==== EXERCISE INPUT

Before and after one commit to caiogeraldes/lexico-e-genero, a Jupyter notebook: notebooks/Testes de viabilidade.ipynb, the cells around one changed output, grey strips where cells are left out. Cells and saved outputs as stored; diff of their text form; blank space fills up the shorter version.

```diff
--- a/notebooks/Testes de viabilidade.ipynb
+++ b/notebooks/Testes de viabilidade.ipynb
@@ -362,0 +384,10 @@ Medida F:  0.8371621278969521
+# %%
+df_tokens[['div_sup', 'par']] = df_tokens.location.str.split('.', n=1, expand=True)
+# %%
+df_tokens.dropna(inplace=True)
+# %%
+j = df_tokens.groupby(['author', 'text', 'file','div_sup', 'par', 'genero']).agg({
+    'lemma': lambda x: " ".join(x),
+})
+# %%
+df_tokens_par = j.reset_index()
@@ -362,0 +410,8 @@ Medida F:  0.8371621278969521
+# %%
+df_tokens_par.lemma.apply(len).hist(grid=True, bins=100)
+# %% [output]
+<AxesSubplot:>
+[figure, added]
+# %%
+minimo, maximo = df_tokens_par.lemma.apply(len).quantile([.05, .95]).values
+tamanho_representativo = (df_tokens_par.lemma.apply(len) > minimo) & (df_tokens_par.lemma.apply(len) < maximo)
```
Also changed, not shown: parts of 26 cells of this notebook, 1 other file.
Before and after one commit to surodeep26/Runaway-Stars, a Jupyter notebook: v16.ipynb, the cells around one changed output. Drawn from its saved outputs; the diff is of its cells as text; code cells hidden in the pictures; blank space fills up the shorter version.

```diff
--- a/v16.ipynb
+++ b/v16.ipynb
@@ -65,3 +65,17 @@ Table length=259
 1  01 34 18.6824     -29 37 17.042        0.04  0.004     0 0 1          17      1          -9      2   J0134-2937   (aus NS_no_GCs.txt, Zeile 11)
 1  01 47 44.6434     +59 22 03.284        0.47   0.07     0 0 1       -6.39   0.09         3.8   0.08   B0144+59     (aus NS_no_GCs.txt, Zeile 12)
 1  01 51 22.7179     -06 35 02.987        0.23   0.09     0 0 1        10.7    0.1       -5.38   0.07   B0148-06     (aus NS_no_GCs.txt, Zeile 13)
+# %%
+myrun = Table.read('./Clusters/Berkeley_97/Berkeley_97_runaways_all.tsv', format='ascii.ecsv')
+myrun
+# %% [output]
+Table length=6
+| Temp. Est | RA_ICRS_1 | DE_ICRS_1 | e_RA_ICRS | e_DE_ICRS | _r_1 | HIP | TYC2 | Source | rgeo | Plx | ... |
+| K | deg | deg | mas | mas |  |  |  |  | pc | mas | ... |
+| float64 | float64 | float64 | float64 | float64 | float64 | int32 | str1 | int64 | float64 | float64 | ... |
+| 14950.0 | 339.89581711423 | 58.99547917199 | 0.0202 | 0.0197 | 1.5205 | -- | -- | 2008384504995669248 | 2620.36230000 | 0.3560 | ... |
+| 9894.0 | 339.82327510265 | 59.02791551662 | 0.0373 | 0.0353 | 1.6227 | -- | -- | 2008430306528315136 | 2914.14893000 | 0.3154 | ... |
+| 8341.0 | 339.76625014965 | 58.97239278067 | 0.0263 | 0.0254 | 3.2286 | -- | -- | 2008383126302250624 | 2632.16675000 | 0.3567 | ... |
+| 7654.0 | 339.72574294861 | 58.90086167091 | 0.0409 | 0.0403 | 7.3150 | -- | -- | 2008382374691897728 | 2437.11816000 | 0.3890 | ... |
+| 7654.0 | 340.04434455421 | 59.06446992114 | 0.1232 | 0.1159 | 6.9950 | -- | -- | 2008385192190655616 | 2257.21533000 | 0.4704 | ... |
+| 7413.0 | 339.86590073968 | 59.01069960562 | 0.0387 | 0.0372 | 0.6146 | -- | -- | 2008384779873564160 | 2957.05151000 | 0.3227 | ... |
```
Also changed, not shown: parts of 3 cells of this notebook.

========

**TRY IT**
If a line in the records holds the string "True", copy it.

**RESULT BELOW**
+df_tokens[['div_sup', 'par']] = df_tokens.location.str.split('.', n=1, expand=True)
+df_tokens.dropna(inplace=True)
+df_tokens_par.lemma.apply(len).hist(grid=True, bins=100)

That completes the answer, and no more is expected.